In your copy, leave out the pictures and repeat the entries below exactly.

**SUPPLIED ENTRIES**
________________________

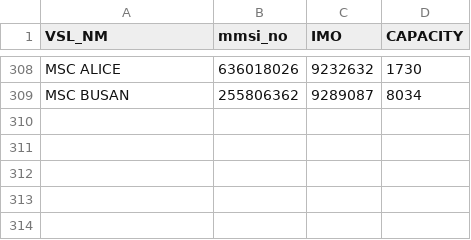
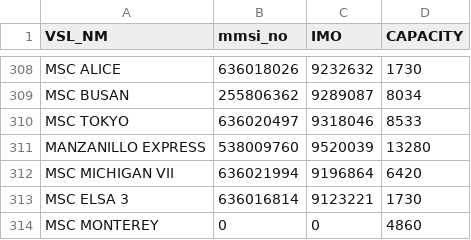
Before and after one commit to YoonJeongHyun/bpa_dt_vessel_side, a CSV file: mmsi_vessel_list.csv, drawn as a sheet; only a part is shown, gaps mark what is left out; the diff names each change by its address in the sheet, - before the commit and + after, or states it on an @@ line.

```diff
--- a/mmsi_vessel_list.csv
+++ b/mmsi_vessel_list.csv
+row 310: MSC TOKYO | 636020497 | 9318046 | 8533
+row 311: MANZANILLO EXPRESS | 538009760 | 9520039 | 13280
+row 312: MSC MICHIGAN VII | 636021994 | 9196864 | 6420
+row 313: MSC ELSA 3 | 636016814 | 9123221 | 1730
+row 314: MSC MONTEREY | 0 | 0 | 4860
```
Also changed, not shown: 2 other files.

________________________

**WRITTEN RESPONSE**
Before and after one commit to YoonJeongHyun/bpa_dt_vessel_side, a CSV file: mmsi_vessel_list.csv, drawn as a sheet; only a part is shown, gaps mark what is left out; the diff names each change by its address in the sheet, - before the commit and + after, or states it on an @@ line.

```diff
--- a/mmsi_vessel_list.csv
+++ b/mmsi_vessel_list.csv
+row 310: MSC TOKYO | 636020497 | 9318046 | 8533
+row 311: MANZANILLO EXPRESS | 538009760 | 9520039 | 13280
+row 312: MSC MICHIGAN VII | 636021994 | 9196864 | 6420
+row 313: MSC ELSA 3 | 636016814 | 9123221 | 1730
+row 314: MSC MONTEREY | 0 | 0 | 4860
```
Also changed, not shown: 2 other files.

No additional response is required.